Your instructions: Return, from the material below, each line in which the word "condition" is present.

Input material:

▼

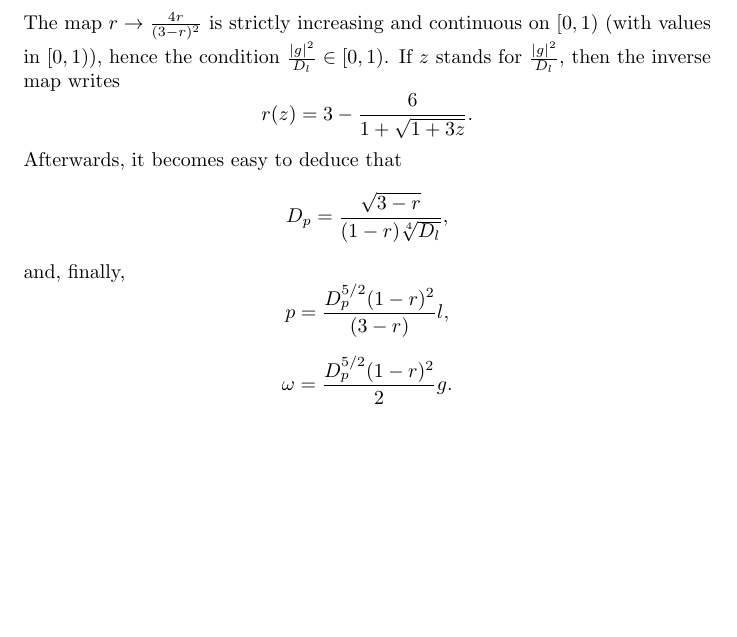
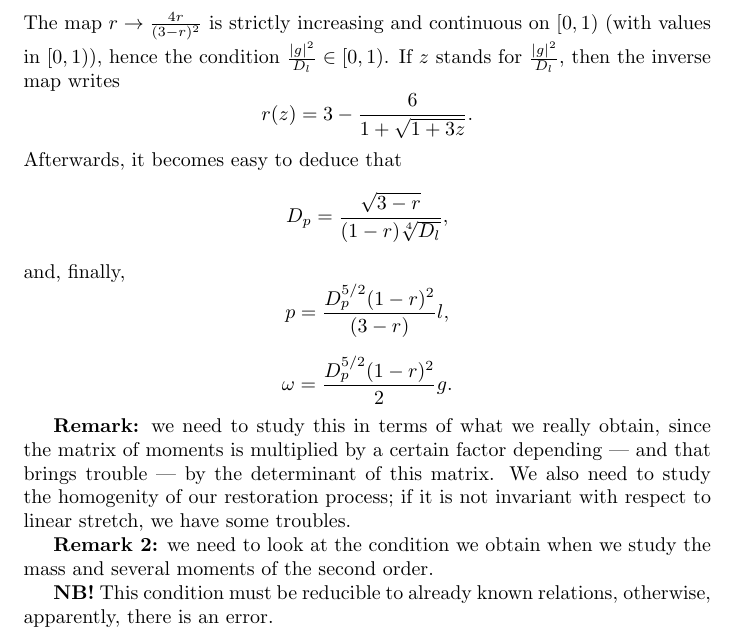
Before and after one commit to ShrykeWindgrace/FDM, a LaTeX document (Main-lev.tex, which reads restoration.tex): part of page 4 of 4, cut so that both start at the same text, the shorter picture padded with empty space. Compiled offline with pdfLaTeX.

Commit message:
A couple of remarks for future implementation

```diff
--- a/restoration.tex
+++ b/restoration.tex
@@ -194,3 +194,10 @@ and, finally,
 \[
     \omega = \frac{D_p^{5/2}(1-r)^2}{2 }g.
 \]
+
+
+\textbf{Remark:} we need to study this in terms of what we really obtain, since the matrix of moments is multiplied by a certain factor depending~--- and that brings trouble~--- by the determinant of this matrix. We also need to study the homogenity of our restoration process; if it is not invariant with respect to linear stretch, we have some troubles.
+
+\textbf{Remark 2:} we need to look at the condition we obtain when we study the mass and several moments of the second order.
+
+\textbf{NB!} This condition must be reducible to already known relations, otherwise, apparently, there is an error.
```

▲

Response to the exercise:
+\textbf{Remark 2:} we need to look at the condition we obtain when we study the mass and several moments of the second order.
+\textbf{NB!} This condition must be reducible to already known relations, otherwise, apparently, there is an error.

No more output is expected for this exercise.